President George W. Bush arrived on schedule. He gave his speech. He moderated a panel of five people on a makeshift stage in front of a sign that said “Strengthening America’s Economy.” He wove their stories seamlessly into the fabric of his re-election campaign. He engaged in self-deprecating humor that even a detractor might find charming.
But when workers were finally interviewed — these people who made up the bulk of the president’s cheering audience in New York — Bush’s performance turned out to be, if anything, even more impressive.
“No speak English,” said the first worker, smiling apologetically.
“No speak English,” said the second, third, fourth, fifth and sixth workers way-laid in the crowd.
But you think the tax cuts should be made permanent, as he says?
“Sorry, no English,” said another.
It is possible that President Bush could have drawn a crowd of several hundred at lunchtime on the streets of Bay Shore to cheer his economic policies, which can be summed up in two words: tax cuts.
But if that crowd is ready-made — the work force of a small auto parts factory whose owner has received tax breaks from the Republican-run state and town governments, and who employs large numbers of non-English speaking immigrants happy to work for $6 to $9 an hour with few benefits — why bother?
“I understand him a little bit English,” said Nubia Guzman, a packer who said she earns $7.50 an hour after four years on a job that Bush had described in his speech as evidence of the success of his tax cutting economic policies. She has no health coverage.
What did you like about him? she was asked.
“He nice,” she said.
… What would you like to do with your life?, a shipping clerk at U.S.A. Industries named Wil Romero was asked.
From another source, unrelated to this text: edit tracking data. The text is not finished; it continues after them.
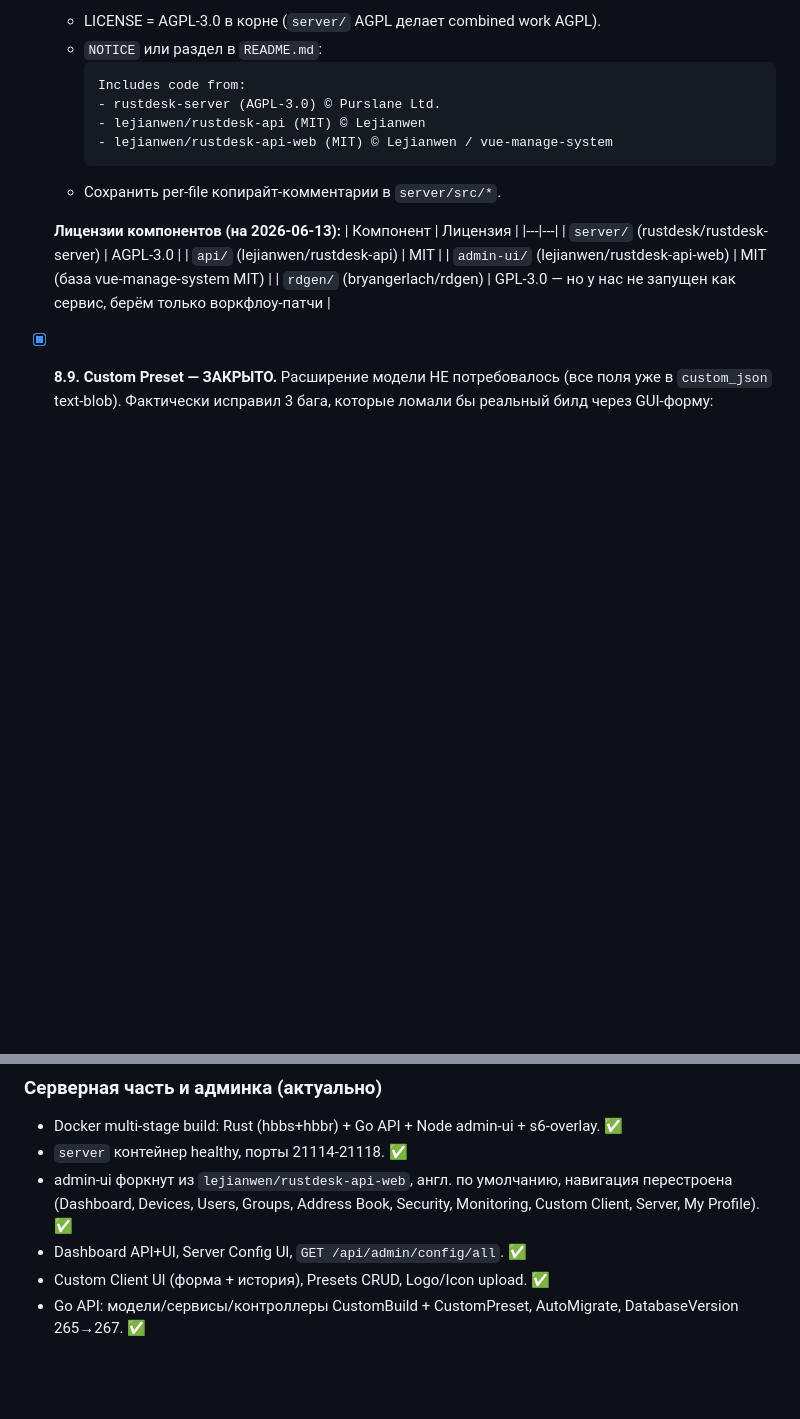
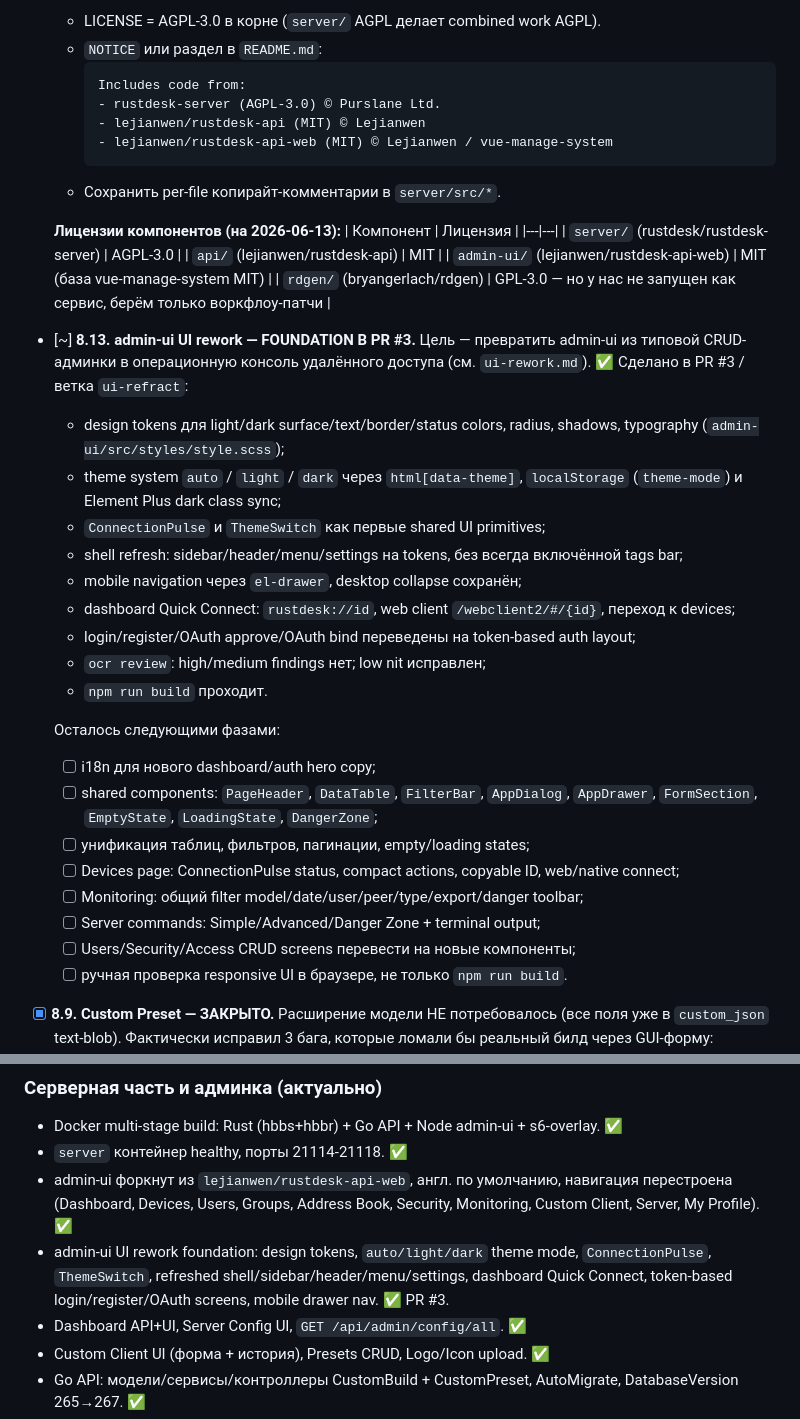
Before and after one commit to bashrusakh/DeskForge, a Markdown page: PLAN.md, 2 parts joined by grey strips. Drawn GitHub-style; blank space fills up the shorter version.

```diff
--- a/PLAN.md
+++ b/PLAN.md
@@ -477,6 +477,32 @@ prod-API (Linux) и win-build (Windows). Варианты: общий сетев
   | `api/` (lejianwen/rustdesk-api) | MIT |
   | `admin-ui/` (lejianwen/rustdesk-api-web) | MIT (база vue-manage-system MIT) |
   | `rdgen/` (bryangerlach/rdgen) | GPL-3.0 — но у нас не запущен как сервис, берём только воркфлоу-патчи |
+
+- [~] **8.13. admin-ui UI rework — FOUNDATION В PR #3.** Цель — превратить admin-ui из
+  типовой CRUD-админки в операционную консоль удалённого доступа (см. `ui-rework.md`).
+  ✅ Сделано в PR #3 / ветка `ui-refract`:
+  - design tokens для light/dark surface/text/border/status colors, radius, shadows,
+    typography (`admin-ui/src/styles/style.scss`);
+  - theme system `auto` / `light` / `dark` через `html[data-theme]`, `localStorage`
+    (`theme-mode`) и Element Plus dark class sync;
+  - `ConnectionPulse` и `ThemeSwitch` как первые shared UI primitives;
+  - shell refresh: sidebar/header/menu/settings на tokens, без всегда включённой tags bar;
+  - mobile navigation через `el-drawer`, desktop collapse сохранён;
+  - dashboard Quick Connect: `rustdesk://id`, web client `/webclient2/#/{id}`, переход к devices;
+  - login/register/OAuth approve/OAuth bind переведены на token-based auth layout;
+  - `ocr review`: high/medium findings нет; low nit исправлен;
+  - `npm run build` проходит.
+
+  Осталось следующими фазами:
+  - [ ] i18n для нового dashboard/auth hero copy;
+  - [ ] shared components: `PageHeader`, `DataTable`, `FilterBar`, `AppDialog`, `AppDrawer`,
+        `FormSection`, `EmptyState`, `LoadingState`, `DangerZone`;
+  - [ ] унификация таблиц, фильтров, пагинации, empty/loading states;
+  - [ ] Devices page: ConnectionPulse status, compact actions, copyable ID, web/native connect;
+  - [ ] Monitoring: общий filter model/date/user/peer/type/export/danger toolbar;
+  - [ ] Server commands: Simple/Advanced/Danger Zone + terminal output;
+  - [ ] Users/Security/Access CRUD screens перевести на новые компоненты;
+  - [ ] ручная проверка responsive UI в браузере, не только `npm run build`.
 - [x] **8.9. Custom Preset — ЗАКРЫТО.**
   Расширение модели НЕ потребовалось (все поля уже в `custom_json` text-blob). Фактически
   исправил 3 бага, которые ломали бы реальный билд через GUI-форму:
@@ -564,6 +590,9 @@ prod-API (Linux) и win-build (Windows). Варианты: общий сетев
 - admin-ui форкнут из `lejianwen/rustdesk-api-web`, англ. по умолчанию, навигация
   перестроена (Dashboard, Devices, Users, Groups, Address Book, Security, Monitoring,
   Custom Client, Server, My Profile). ✅
+- admin-ui UI rework foundation: design tokens, `auto/light/dark` theme mode,
+  `ConnectionPulse`, `ThemeSwitch`, refreshed shell/sidebar/header/menu/settings,
+  dashboard Quick Connect, token-based login/register/OAuth screens, mobile drawer nav. ✅ PR #3.
 - Dashboard API+UI, Server Config UI, `GET /api/admin/config/all`. ✅
 - Custom Client UI (форма + история), Presets CRUD, Logo/Icon upload. ✅
 - Go API: модели/сервисы/контроллеры CustomBuild + CustomPreset, AutoMigrate,
```
Also changed, not shown: CHANGELOG.md (+33 -1 lines).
He is 26 years old. He thought for a moment.
“I would like to be an American citizen,” he said.
I don’t even think that I need to comment on this, do I?